cover image The Karnau Tapes

The Karnau Tapes

Marcel Beyer. Houghton Mifflin Harcourt (HMH), $23 (256pp) ISBN 978-0-15-100255-9

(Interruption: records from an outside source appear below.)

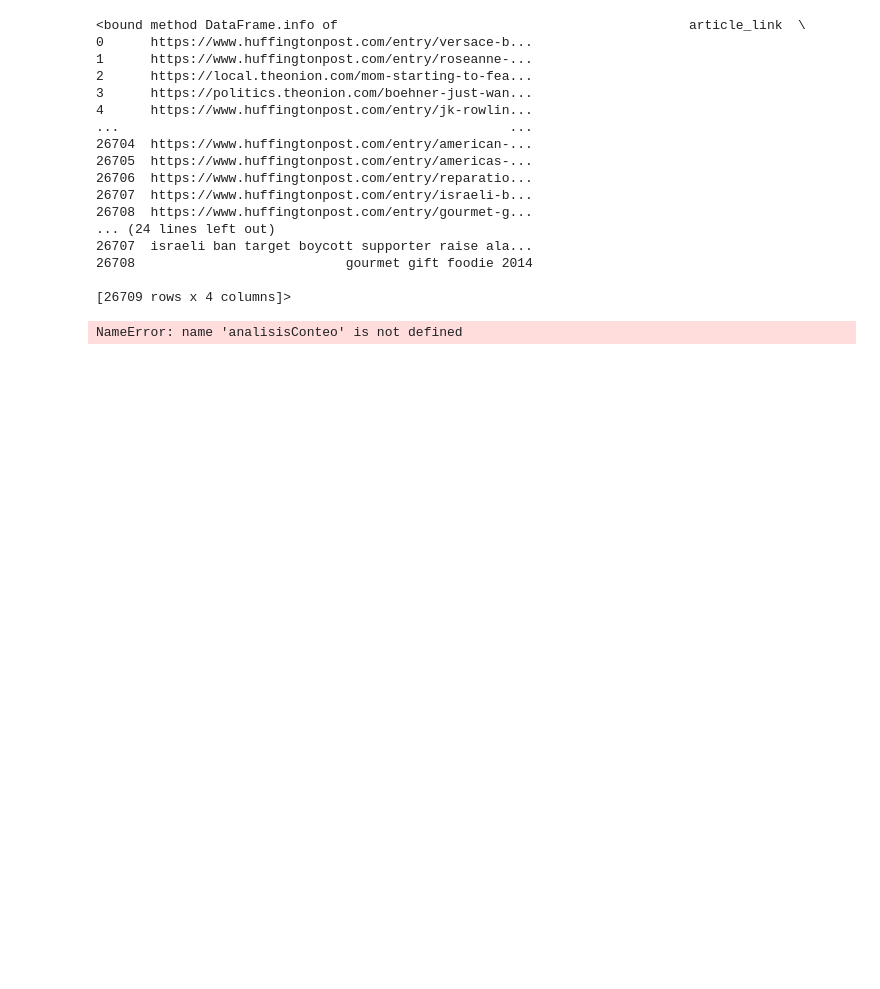
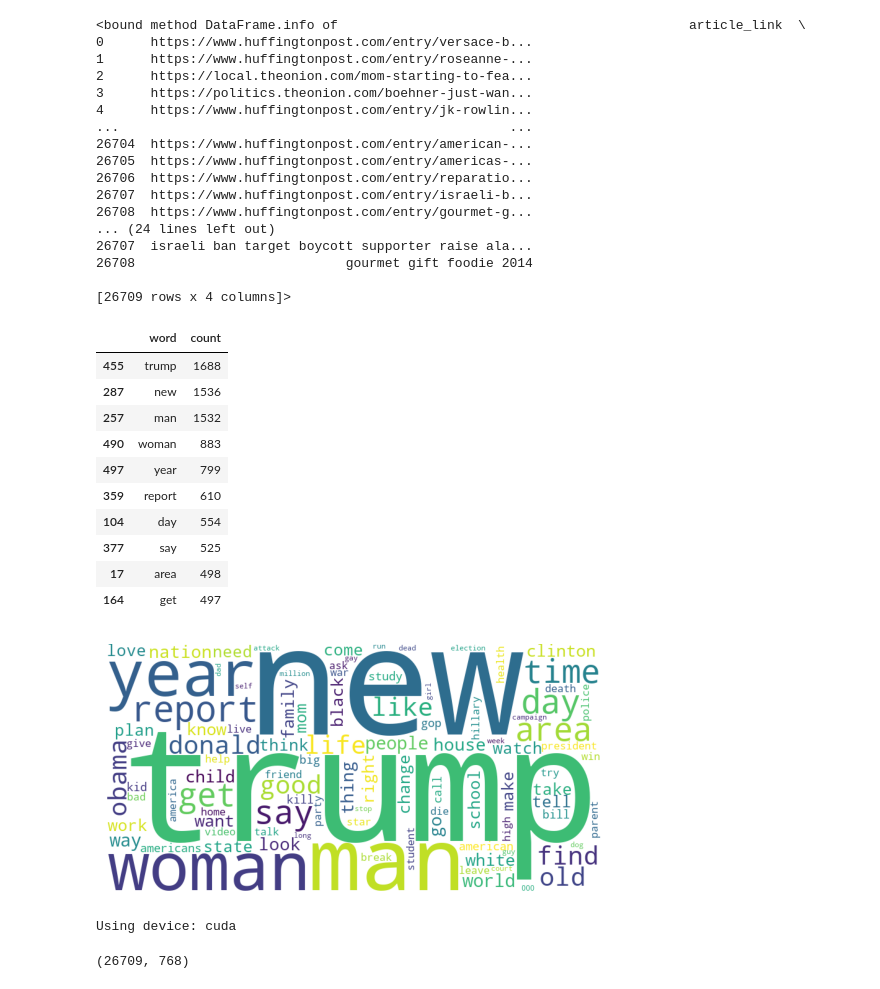
Before and after one commit to macastelblancog/MLDS6_Proyecto, a Jupyter notebook: scripts/preprocessing/main.ipynb, the cells around one changed output. Cells and saved outputs as stored; diff of their text form; code cells hidden in the pictures; blank space fills up the shorter version.

```diff
--- a/scripts/preprocessing/main.ipynb
+++ b/scripts/preprocessing/main.ipynb
@@ -79,6 +79,17 @@ clean_data.info
 
 [26709 rows x 4 columns]>
 # %%
-_ = analisisConteo(corpus = clean_data.clean_text)
+_ = analisis_Conteo(corpus = clean_data.clean_text)
 # %% [output]
-NameError: name 'analisisConteo' is not defined
+|  | word | count |
+| 455 | trump | 1688 |
+| 287 | new | 1536 |
+| 257 | man | 1532 |
+| 490 | woman | 883 |
+| 497 | year | 799 |
+| 359 | report | 610 |
+| 104 | day | 554 |
+| 377 | say | 525 |
+| 17 | area | 498 |
+| 164 | get | 497 |
+[figure, added]
@@ -86,0 +96,8 @@ from sklearn.feature_extraction.text import TfidfVectorizer
+# %%
+bert_embedding_instance =  BERT_embeddings(clean_data.clean_text, batch_size = 32)
+# %% [output]
+Using device: cuda
+# %%
+bert_embedding_instance.shape
+# %% [output]
+(26709, 768)
```
Also changed, not shown: parts of 1 cell of this notebook, 3 other files.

The events of this bleak novel of WWII are seen through the eyes of two Germans: Herr Karnau, a soft-spoken, 30-ish sound technician, and Helga, an eight-year-old in a privileged but chaotic household who must guide her five younger siblings through the war without much help from her parents. Both Karnau and Helga have dark secrets. Karnau is obsessed with the human voice, recording and analyzing it in all its manifestations, from an aria to the shrieks of dying soldiers at the front. As the war drags on, he becomes more involved with the Nazi party, and his obsession finds a shockingly cruel, surgical outlet. In the meantime, we slowly realize that Helga's busy, distant father is in fact the Nazi propaganda minister Joseph Goebbels. Although Beyer's clean prose conveys the fine shades of sensory experience with a meticulous precision, certain aspects of the book are puzzling. The sympathetic bond that develops between Helga and Karnau is difficult to reconcile with Karnau's monstrous inner life. His auditory obsessions never really reveal their thematic purpose (they're ultimately more baffling than sinister or symbolic), and the plot meanders during the book's early stages. But once the action shifts to Hitler's bunker in the last days of the war, the narrative finds its true tone in the Nazi leaders' moods of desperation, thwarted ambition and madness. U.K. rights: Secker and Warburg. (Nov.) FYI: Beyer won Germany's Ernst Wilner Prize for this novel.